Murray’s pragmatic instincts as a politician also show up on what was the central policy plank of her run for the Liberal leadership — electoral reform.
As a leadership candidate, she was solidly in favour of replacing the first-past-the-post system with some version of proportional representation. That would fix the systemic aberration of giving 100 per cent of the power to a party that received a minority of the votes.
It was also Murray’s way of fixing one of the things that was plaguing the House of Commons; fierce partisan gridlock over almost every issue. The B.C. MP thought that with more players at the table, a more co-operative model of governance might be forged. That approach had worked for her in business, and she thought it could work in public life too.
While on the campaign trail before he became prime minister, Justin Trudeau also adopted electoral reform of some kind to replace the current system. But ultimately, the PM reneged on the promise that 2015 would be the last election run under the first-past-the-post system.
Given Murray’s own passionate stance on the issue, that should have been an uncomfortable development for her. Instead, it demonstrated a bedrock principle she lives by as a politician, a conviction that she believes is bigger than almost any single issue.
“Politicians can’t get too far out in front of the public or they’re cast aside. If you do that, you end up like Stephane Dion. You don’t get elected, and you won’t be re-elected if you get out too far in front of the public. That’s why we need the public to dictate to us how far we can go. When a letter was sent to every household in Canada, asking people to weigh in on electoral reform, only 1.5 percent engaged. That’s not a real basis for making a huge change to our system. I get why it was deemed insufficient to move ahead on electoral reform.”
But there is one issue where Joyce Murray didn’t “get it” and refused to get with the program — the decision to approve, and then to purchase, the Trans Mountain pipeline from Kinder Morgan. Of all the speculative reasons why Murray is not in cabinet, her opposition to both of these decisions may be the most plausible one.
“I was very committed to persuading the PM and the team that the project should not be approved. My concerns were the ones that the Federal Court of Appeal cited. I am concerned about the marine environment, our southern resident killer whale population and the opposition of Indigenous people. That is the solid opinion of the majority in my riding. So I was very actively meeting with the minister [Catherine McKenna] and the PM, and writing out my two-page analysis for caucus. I did that for the whole nine months it was under consideration.”
Murray ultimately lost the argument, but not her ability to find the silver lining in the darkest cloud. For one thing, she says that she had “every opportunity” to state her views to decision makers.

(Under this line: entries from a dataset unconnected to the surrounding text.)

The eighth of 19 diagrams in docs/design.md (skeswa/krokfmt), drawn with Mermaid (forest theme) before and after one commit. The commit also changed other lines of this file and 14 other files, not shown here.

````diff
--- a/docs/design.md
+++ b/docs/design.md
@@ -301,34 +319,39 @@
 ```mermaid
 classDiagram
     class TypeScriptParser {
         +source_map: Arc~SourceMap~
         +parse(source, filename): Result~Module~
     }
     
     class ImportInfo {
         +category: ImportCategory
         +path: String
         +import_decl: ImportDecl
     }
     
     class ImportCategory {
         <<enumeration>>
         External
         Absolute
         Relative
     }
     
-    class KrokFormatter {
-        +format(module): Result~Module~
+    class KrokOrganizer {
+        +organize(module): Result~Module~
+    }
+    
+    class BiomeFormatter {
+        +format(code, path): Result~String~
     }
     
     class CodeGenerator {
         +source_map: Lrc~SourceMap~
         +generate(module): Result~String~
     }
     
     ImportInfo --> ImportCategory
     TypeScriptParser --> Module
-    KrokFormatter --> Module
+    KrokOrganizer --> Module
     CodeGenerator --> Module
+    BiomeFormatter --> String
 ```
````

More than that, although she opposed the Trans Mountain decision, she thought the pipeline had actually done some good for climate change, contrary to what many critics have claimed. Without the pipeline, she points out, Alberta would not have signed on to the national carbon tax, reduced methane emissions, or agreed to shut down coal-fired power plants by 2025.

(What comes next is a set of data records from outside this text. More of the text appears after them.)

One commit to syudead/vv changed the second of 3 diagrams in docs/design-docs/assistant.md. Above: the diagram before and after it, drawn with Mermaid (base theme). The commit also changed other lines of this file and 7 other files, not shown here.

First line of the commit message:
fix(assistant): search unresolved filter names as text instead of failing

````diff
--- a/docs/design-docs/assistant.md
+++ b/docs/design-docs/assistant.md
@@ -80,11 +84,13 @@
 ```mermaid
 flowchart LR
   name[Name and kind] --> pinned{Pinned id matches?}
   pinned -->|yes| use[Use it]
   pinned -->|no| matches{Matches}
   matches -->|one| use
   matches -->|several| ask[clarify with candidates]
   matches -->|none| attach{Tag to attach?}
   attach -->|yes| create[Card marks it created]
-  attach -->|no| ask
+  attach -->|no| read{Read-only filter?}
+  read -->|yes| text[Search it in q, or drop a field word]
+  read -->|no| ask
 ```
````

“I will always push back when critics say the pipeline is bad for climate change, because it brought Alberta into the climate change camp to help us meet our targets.”
What keeps her up at night

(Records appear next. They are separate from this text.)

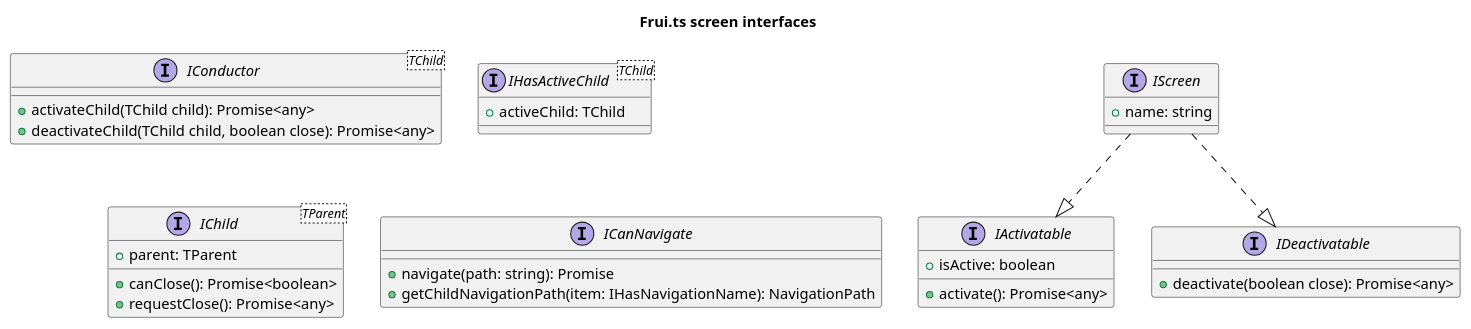
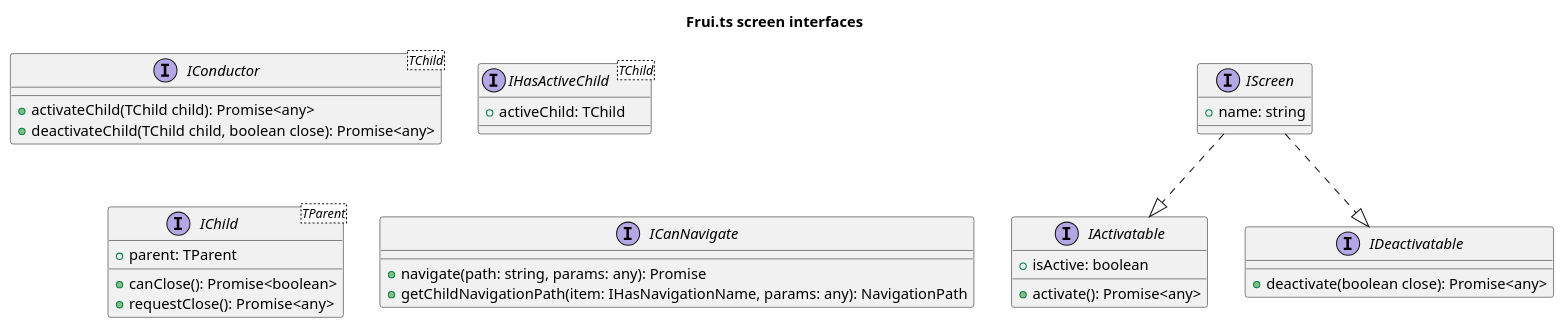
The diagram in packages/screens/interfaces.puml (eManPrague/frui.ts), drawn with PlantUML before and after one commit. The commit also changed 32 other files, not shown here.

Commit message:
Navigation now supports query params

```diff
--- a/packages/screens/interfaces.puml
+++ b/packages/screens/interfaces.puml
@@ -1,42 +1,42 @@
 @startuml
 
 title Frui.ts screen interfaces
 
 interface IActivatable {
   +isActive: boolean
 
   +activate(): Promise<any>
 }
 
 interface IDeactivatable {
   +deactivate(boolean close): Promise<any>
 }
 
 interface IScreen {
   +name: string
 }
 
 IScreen ..|> IActivatable
 IScreen ..|> IDeactivatable
 
 interface IConductor<TChild> {
   +activateChild(TChild child): Promise<any>
   +deactivateChild(TChild child, boolean close): Promise<any>
 }
 
 interface IHasActiveChild<TChild> {
   +activeChild: TChild
 }
 
 interface IChild<TParent> {
   +parent: TParent
   +canClose(): Promise<boolean>
   +requestClose(): Promise<any>
 }
 
 interface ICanNavigate {
-  +navigate(path: string): Promise
-  +getChildNavigationPath(item: IHasNavigationName): NavigationPath
+  +navigate(path: string, params: any): Promise
+  +getChildNavigationPath(item: IHasNavigationName, params: any): NavigationPath
 }
 
 @enduml
```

All that could change if Rachel Notley’s NDP government goes down to defeat, and Jason Kenney comes to power in Alberta on a wave of populism like the one that elected Donald Trump.
“Trump was elected because of the rise of populism, and we’ve seen the rise of the same thing in Germany, Italy and France. Our PM is very clear about that — we’re going to bring people together, not divide them.
“We can’t let populism take root here. If we do, everything will be at risk, income equality, the reconciliation with First Nations, progress on climate change, everything. That’s something that keeps me up at night.”
In the end, Joyce Murray’s public career, though she herself is essentially a private attraction, has been a second romance.
“I’m happy to have the opportunity through politics to express my love of the people. I’m an introvert by nature and politics has made me relax a bit more. It’s been a healthy thing for me.”